Georgia is a transcontinental country in the Caucasus region, situated at the dividing line between Europe and Asia. Georgia is bordered by the Russian Federation to the north, Azerbaijan to the east, Armenia to the south, and Turkey to the southwest. It covers a territory of 69,700 km²; its population, excluding Abkhazia and South Ossetia (called the Tskhinvali region by Georgians), is 4.4 million, with nearly 84% ethnic Georgians.
The history of Georgia can be traced back to the ancient Kingdom of Colchis and Iberia, and it was one of the first countries to adopt Christianity as an official religion early in the 4th century. At the beginning of the 19th century Georgia became part of Russian Empire. After a brief period of independence following the Russian Revolution of 1917 Georgia was forcibly incorporated into the Soviet Union in 1922.

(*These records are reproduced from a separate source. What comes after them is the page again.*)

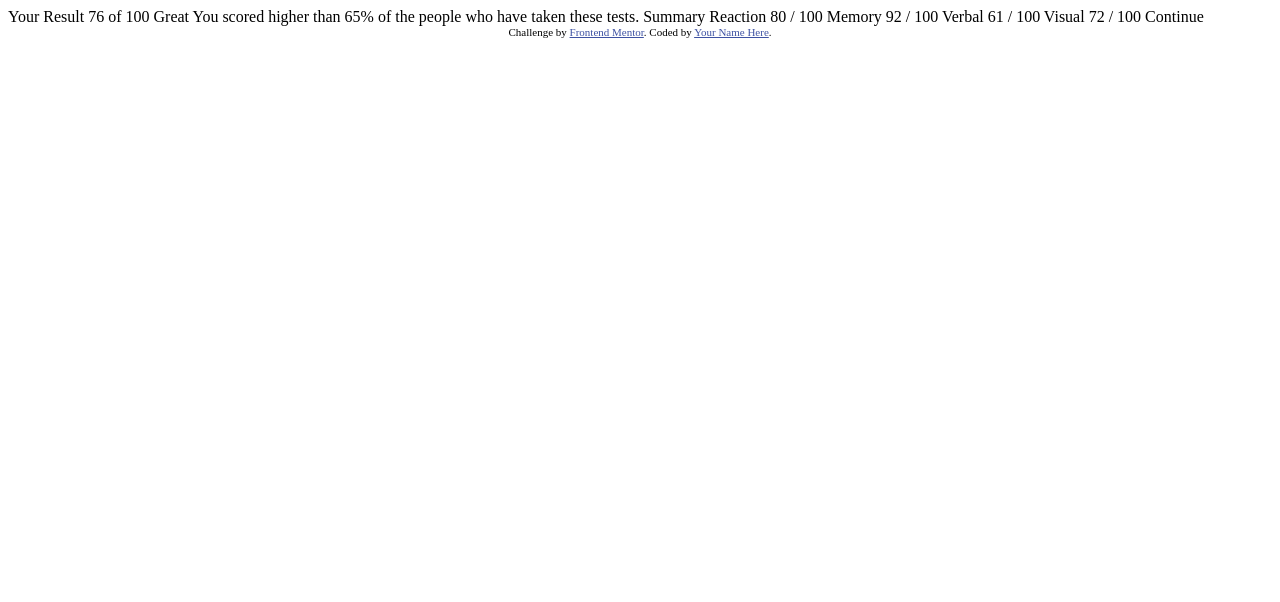
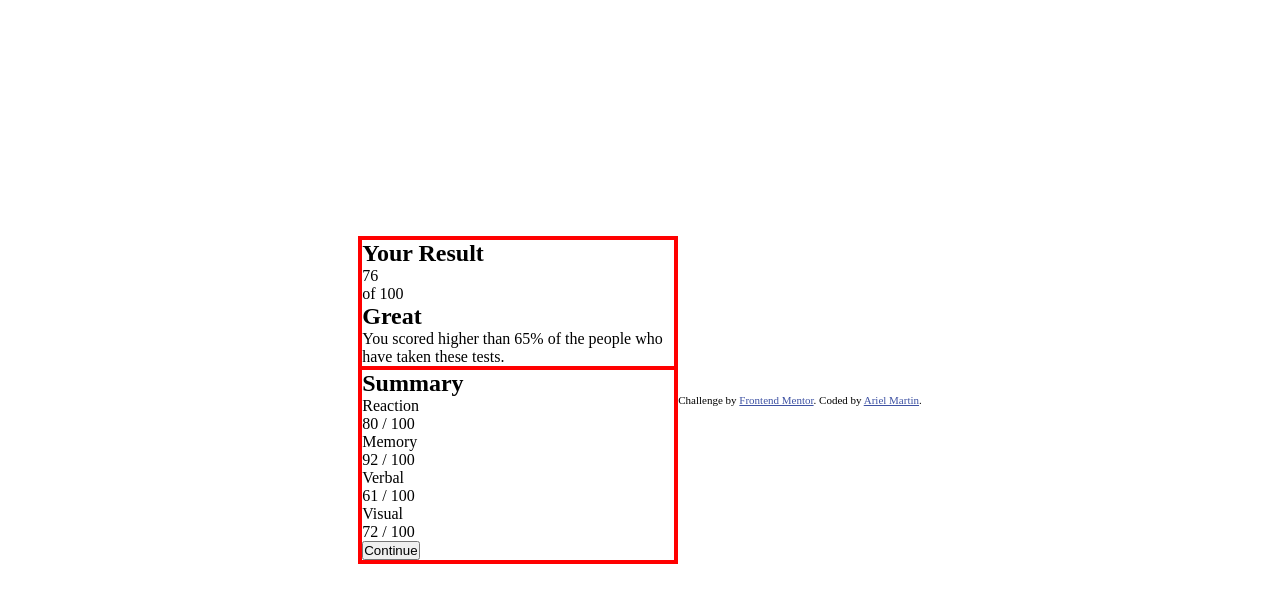
Before and after one commit to arielmartin33/result-summary-component, a plain HTML site: page index.html in a window 1280 px wide. Drawn offline with Linux system fonts and the light colour scheme.

Commit message:
first commit

```diff
--- /dev/null
+++ b/css/styless.css
@@ -0,0 +1,25 @@
+*{
+    margin: 0;
+    padding: 0;
+    box-sizing: border-box;
+}
+
+body{
+    min-height: 100vh;
+    display: flex;
+    justify-content: center;
+    align-items: center;
+}
+
+main{
+    max-width: 20rem;
+    border: 2px red solid;
+}
+
+.results{
+    border: 2px red solid;
+}
+
+.summary{
+    border: 2px red solid;
+}
--- a/index.html
+++ b/index.html
@@ -1,47 +1,73 @@
 <!DOCTYPE html>
 <html lang="en">
   <head>
-  <meta charset="UTF-8">
-  <meta name="viewport" content="width=device-width, initial-scale=1.0"> <!-- displays site properly based on user's device -->
+    <meta charset="UTF-8" />
+    <meta name="viewport" content="width=device-width, initial-scale=1.0" />
+    <!-- displays site properly based on user's device -->
+    <link rel="stylesheet" href="./css/styless.css">
 
-  <link rel="icon" type="image/png" sizes="32x32" href="./assets/images/favicon-32x32.png">
+    <link
+      rel="icon"
+      type="image/png"
+      sizes="32x32"
+      href="./assets/images/favicon-32x32.png"
+    />
 
     <title>Frontend Mentor | Results summary component</title>
 
     <!-- Feel free to remove these styles or customise in your own stylesheet 👍 -->
     <style>
-    .attribution { font-size: 11px; text-align: center; }
-    .attribution a { color: hsl(228, 45%, 44%); }
+      .attribution {
+        font-size: 11px;
+        text-align: center;
+      }
+      .attribution a {
+        color: hsl(228, 45%, 44%);
+      }
     </style>
   </head>
   <body>
+    <main>
+      <article class="results">
+        <h2>Your Result</h2>
+        <div>
+          <p>76</p>
+          <p>of 100</p>
+        </div>
+        <h1>Great</h1>
+        <p>
+          You scored higher than 65% of the people who have taken these tests.
+        </p>
+      </article>
 
-  Your Result
-  76
-  of 100
-
-  Great
-  You scored higher than 65% of the people who have taken these tests.
-
-  Summary
-
-  Reaction
-  80 / 100
-
-  Memory
-  92 / 100
-
-  Verbal
-  61 / 100
-
-  Visual
-  72 / 100
-
-  Continue
-
+      <article class="summary">
+        <h1>Summary</h1>
+        <div class="reaction">
+          <p>Reaction</p>
+          <p>80 / 100</p>
+        </div>
+        <div class="memory">
+          <p>Memory</p>
+          <p>92 / 100</p>
+        </div>
+        <div class="verbal">
+          <p>Verbal</p>
+          <p>61 / 100</p>
+        </div>
+        <div class="visual">
+          <p>Visual</p>
+          <p>72 / 100</p>
+        </div>
+        <button>Continue</button>
+      </article>
+    </main>
+    <footer>
       <div class="attribution">
-    Challenge by <a href="https://www.frontendmentor.io?ref=challenge" target="_blank">Frontend Mentor</a>.
-    Coded by <a href="#">Your Name Here</a>.
+        Challenge by
+        <a href="https://www.frontendmentor.io?ref=challenge" target="_blank"
+          >Frontend Mentor</a
+        >. Coded by <a href="#">Ariel Martin</a>.
       </div>
+    </footer>
   </body>
 </html>
```
Lines whose indentation alone changed are shown as unchanged.
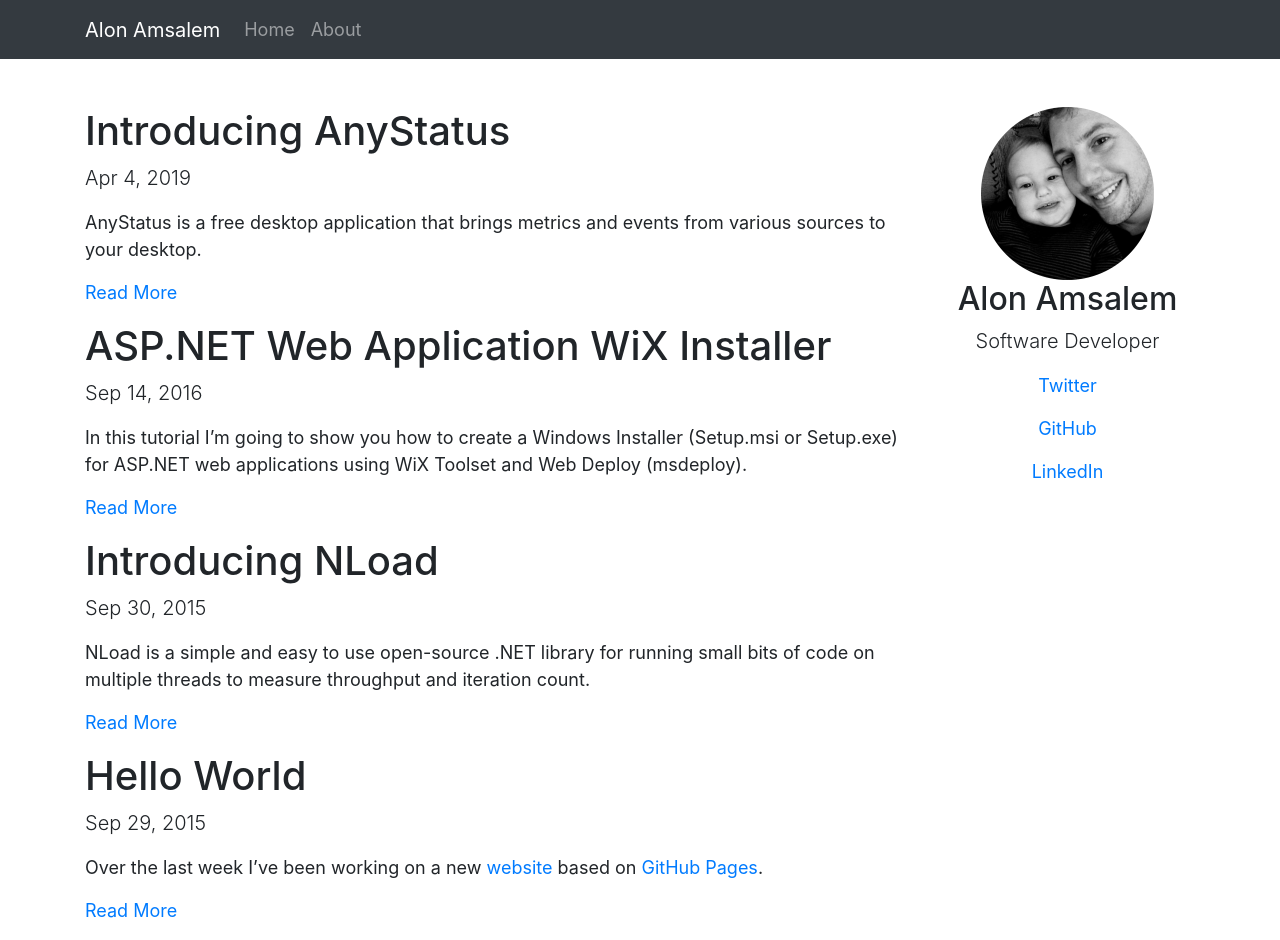
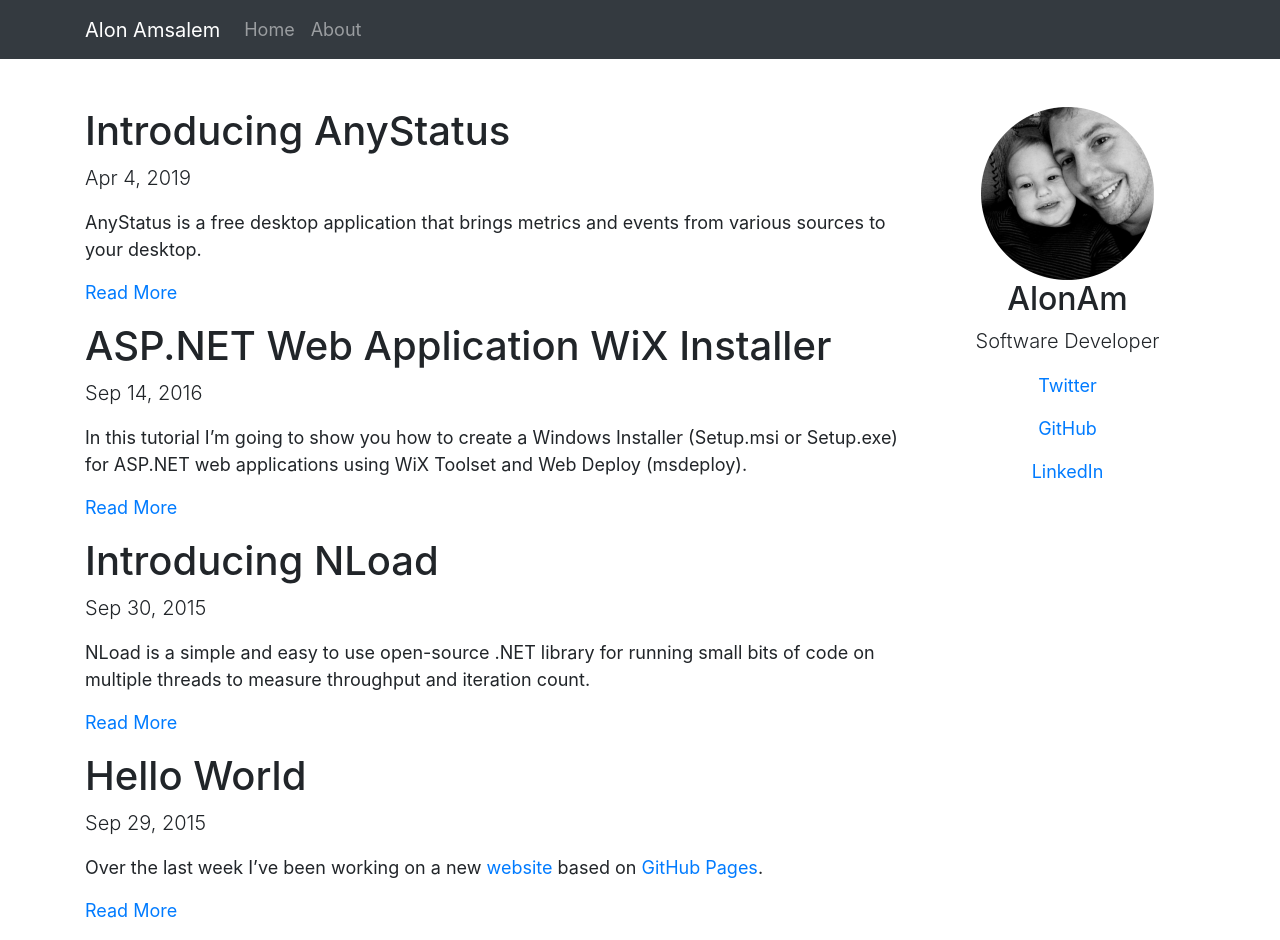
Before and after one commit to AlonAm/alonam.github.io, a Jekyll site: the page built from index.html, in a window 1280 px wide. Built offline with Jekyll 4.4.1, drawn with Linux system fonts in a browser that asks for light colours.

Commit message:
Mr Hyde was here …

```diff
--- a/_layouts/default.html
+++ b/_layouts/default.html
@@ -13,7 +13,7 @@
                 <div class="col-md-3">
                     <div class="text-center">
                         <img src="/images/circle-cropped.png" />
-                        <h2>Alon Amsalem</h2>
+                        <h2>AlonAm</h2>
                         <p class="lead">Software Developer</p>
                         <p><a href="https://twitter.com/AlonAmsalem">Twitter</a></p>
                         <p><a href="https://github.com/alonam">GitHub</a></p>
```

Georgians call themselves Kartvelebi (ქართველები), their land Sakartvelo (საქართველო), and their language Kartuli (ქართული). According to legend, the ancestor of the was Kartlos, the great grandson of the Kartvelian peopleBiblical Japheth.
The native Georgian name for the country is Sakartvelo (საქართველო). The word consists of two parts. Its root, kartvel-i (ქართველ-ი), specifies an inhabitant of the core central-eastern Georgian region of Kartli – Iberia of the Classical and Byzantine sources. By the early 9th century, the meaning of "Kartli" was expanded to other areas of medieval Georgia held together by religion, culture, and language. The Georgian circumfix sa-X-o is a standard geographic construction designating "the area where X dwell", where X is an ethnonym. (For another example, the Mingrelian minority in Georgia lives in Samegrelo.) The term Sakartvelo came to signify the all-Georgian cultural and political unity early in the 11th century and firmly entered regular official usage in the 13th century.
Ancient Greeks (Strabo, Herodotus, Plutarch, Homer, etc.) and Romans (Titus Livius, Cornelius Tacitus, etc.) referred to early eastern Georgians as Iberians (Iberoi in some Greek sources) and western Georgians as Colchians.
The origin of the name Georgia is still disputed and has been explained in the following ways:
- Linking it semantically to Greek and Latin roots (Greek: γεωργία, transliterated geōrgía, "agriculture", γεωργός, geōrgós, "tiller of the land", and γεωργικός, geōrgikós, Latin: georgicus, "agricultural").
- The country took its name from that of Saint George, itself a derivative of the aforementioned Greek root. Or, at the very least, the popularity of the cult of Saint George in Georgia influenced the spread of the term.
- Under various Persian empires (536 BCE-CE 638), Georgians were called Gurjhān (Gurzhan/Gurjan), or "Gurj/Gurzh people." The early Islamic/Arabic sources spelled the name Kurz/Gurz and the country Gurjistan (see Baladhuri, Tabari, Jayhani, Istakhri, Ibn Hawqal, etc.). The contemporary Russian name for the country, "Gruziya," is similar. This also could evolve or at least contribute to the later name of Georgia.
The terms Georgia and Georgians appeared in Western Europe in numerous medieval annals including that of Crusaders and later in the official documents and letters of the Florentine de’Medici family. Jacques de Vitry and English traveler, Sir John Mandeville, stated that Georgians are called Georgian because they especially revere and worship Saint George. Notably, the country recently adopted the five-cross flag, featuring the Saint George's Cross; it has been argued that the flag was used in Georgia since the 5th century.
Modern Georgian states have used differing names in different periods. The first modern Georgian state proclaimed on May 26, 1918 adopted the name “Democratic Republic of Georgia”. As part of the USSR from February 25, 1921, the country was called the “Georgian Soviet Socialist Republic”. When Georgia broke from the USSR on December 25, 1991, it adopted the name “Republic of Georgia”. Since it adopted its present constitution on August 24, 1995, the official name of the country is simply “Georgia”.